The answer must be one number: how many lines below contain the word "version".

========

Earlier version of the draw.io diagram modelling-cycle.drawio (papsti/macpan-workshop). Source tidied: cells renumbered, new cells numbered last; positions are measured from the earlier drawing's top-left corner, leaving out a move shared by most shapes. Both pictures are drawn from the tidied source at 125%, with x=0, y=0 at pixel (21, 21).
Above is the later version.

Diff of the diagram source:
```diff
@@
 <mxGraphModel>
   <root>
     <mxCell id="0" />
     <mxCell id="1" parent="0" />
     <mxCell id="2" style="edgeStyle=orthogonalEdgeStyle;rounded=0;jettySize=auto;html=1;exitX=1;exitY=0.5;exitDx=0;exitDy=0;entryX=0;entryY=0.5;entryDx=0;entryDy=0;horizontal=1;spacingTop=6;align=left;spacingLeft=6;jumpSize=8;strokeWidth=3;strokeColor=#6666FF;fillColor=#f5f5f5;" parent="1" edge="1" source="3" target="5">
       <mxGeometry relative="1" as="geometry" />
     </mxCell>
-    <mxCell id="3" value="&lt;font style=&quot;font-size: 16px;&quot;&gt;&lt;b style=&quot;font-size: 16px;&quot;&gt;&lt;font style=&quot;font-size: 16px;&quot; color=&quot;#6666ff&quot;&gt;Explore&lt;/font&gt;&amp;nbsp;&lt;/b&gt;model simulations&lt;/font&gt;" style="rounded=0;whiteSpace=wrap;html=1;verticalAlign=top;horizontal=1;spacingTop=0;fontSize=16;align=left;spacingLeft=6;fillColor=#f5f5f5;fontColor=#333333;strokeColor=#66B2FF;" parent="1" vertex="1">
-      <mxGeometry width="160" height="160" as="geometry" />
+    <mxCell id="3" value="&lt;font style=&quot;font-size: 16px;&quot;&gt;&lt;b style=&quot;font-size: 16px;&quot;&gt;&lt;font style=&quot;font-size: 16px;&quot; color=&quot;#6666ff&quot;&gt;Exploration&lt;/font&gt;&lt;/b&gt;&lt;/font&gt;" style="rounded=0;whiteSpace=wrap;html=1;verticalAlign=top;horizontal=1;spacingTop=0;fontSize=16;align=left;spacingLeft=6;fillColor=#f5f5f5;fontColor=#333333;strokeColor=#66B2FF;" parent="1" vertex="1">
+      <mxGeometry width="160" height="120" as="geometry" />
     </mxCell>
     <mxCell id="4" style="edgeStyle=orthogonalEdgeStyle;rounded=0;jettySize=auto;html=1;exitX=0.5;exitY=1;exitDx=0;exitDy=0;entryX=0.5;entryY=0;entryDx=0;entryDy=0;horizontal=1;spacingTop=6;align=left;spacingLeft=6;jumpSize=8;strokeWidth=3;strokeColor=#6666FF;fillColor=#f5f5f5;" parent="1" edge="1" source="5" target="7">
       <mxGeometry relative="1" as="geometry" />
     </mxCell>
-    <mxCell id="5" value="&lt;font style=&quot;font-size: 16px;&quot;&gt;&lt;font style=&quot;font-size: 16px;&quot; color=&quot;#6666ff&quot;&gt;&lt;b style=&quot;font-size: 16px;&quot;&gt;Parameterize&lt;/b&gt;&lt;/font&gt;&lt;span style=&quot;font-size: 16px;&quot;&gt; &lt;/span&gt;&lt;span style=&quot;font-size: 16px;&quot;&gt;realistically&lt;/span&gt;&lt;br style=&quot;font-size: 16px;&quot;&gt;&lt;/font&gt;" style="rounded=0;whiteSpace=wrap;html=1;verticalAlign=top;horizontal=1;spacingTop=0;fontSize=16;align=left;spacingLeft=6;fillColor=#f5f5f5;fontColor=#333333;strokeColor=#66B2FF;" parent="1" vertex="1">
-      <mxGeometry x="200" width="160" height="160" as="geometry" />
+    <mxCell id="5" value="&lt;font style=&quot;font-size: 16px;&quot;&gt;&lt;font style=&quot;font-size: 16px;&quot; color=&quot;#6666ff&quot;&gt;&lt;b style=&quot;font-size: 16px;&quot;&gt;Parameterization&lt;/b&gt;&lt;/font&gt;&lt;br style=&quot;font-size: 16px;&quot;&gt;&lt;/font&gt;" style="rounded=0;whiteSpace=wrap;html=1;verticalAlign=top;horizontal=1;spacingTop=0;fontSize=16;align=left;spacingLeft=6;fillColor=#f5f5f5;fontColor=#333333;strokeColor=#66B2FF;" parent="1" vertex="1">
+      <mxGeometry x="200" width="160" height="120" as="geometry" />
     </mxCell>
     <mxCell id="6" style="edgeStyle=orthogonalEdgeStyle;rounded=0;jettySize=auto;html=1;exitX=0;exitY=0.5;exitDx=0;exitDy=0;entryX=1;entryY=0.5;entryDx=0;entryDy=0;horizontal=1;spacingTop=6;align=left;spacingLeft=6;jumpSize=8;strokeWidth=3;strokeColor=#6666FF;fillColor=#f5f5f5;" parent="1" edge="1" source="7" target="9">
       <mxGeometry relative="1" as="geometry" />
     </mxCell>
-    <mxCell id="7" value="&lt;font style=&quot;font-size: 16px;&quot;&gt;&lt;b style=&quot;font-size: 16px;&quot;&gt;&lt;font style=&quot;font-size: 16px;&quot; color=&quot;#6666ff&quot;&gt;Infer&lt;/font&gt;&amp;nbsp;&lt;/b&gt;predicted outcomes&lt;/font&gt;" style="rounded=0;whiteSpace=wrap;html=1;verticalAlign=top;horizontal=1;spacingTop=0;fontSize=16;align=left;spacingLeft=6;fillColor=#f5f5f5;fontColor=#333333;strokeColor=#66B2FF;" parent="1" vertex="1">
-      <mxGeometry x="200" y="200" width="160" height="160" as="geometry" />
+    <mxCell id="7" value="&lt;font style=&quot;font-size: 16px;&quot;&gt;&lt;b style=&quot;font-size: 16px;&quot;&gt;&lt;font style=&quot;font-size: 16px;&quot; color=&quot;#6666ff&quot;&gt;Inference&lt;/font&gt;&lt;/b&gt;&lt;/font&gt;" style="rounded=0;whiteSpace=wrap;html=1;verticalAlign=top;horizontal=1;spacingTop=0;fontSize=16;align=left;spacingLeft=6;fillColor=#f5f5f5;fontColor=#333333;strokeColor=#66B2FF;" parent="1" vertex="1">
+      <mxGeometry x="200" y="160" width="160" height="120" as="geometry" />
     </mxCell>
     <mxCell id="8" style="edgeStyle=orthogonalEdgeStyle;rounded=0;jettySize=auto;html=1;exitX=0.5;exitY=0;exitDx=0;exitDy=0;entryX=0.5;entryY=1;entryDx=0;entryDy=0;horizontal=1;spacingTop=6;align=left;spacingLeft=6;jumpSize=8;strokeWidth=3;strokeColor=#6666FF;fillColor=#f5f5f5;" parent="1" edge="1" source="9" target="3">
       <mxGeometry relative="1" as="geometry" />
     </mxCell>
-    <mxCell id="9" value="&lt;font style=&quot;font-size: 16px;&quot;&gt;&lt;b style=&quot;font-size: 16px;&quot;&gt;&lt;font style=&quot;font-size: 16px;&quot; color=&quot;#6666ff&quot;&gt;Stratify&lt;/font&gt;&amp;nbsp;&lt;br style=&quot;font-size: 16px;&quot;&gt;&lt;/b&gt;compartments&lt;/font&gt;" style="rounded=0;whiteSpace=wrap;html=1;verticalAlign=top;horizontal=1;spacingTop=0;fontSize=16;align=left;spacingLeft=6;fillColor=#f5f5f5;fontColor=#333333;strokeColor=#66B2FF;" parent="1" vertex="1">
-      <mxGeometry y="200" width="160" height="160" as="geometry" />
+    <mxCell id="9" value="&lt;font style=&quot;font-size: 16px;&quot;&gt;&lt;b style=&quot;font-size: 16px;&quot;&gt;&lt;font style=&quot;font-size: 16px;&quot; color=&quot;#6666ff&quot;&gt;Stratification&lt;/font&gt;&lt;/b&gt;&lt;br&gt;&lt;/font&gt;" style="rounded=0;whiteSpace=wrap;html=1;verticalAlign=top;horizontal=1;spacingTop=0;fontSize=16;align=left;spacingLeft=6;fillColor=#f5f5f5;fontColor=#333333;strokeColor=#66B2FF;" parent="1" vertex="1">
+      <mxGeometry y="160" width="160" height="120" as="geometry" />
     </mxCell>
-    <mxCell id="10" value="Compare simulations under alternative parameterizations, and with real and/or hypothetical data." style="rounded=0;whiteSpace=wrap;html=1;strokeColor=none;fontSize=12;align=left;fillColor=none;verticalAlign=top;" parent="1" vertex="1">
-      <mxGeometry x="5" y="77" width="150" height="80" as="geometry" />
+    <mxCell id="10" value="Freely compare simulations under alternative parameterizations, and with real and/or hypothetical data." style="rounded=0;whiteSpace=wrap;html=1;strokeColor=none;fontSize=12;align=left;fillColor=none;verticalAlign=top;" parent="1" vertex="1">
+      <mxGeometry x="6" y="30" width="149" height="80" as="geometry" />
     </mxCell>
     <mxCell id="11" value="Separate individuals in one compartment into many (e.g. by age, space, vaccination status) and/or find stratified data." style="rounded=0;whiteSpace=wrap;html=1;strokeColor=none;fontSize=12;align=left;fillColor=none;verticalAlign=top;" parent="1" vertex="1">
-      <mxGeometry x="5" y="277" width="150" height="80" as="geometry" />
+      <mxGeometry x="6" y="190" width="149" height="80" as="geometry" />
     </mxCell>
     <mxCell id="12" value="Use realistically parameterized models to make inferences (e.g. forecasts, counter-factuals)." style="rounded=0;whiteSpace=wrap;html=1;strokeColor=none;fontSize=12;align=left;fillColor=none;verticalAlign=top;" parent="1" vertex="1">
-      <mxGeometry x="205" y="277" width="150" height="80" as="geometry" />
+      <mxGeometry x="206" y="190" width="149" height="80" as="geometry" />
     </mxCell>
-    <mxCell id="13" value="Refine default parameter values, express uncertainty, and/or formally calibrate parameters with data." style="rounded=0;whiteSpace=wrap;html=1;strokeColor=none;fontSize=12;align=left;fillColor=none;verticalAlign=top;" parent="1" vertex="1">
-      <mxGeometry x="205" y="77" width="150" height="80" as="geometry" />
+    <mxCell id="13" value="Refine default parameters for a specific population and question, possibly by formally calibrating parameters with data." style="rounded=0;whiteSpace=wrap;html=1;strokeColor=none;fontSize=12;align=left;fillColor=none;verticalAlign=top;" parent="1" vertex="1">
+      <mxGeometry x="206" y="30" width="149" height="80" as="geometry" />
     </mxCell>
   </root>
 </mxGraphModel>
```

========

### TASK SOLUTION
2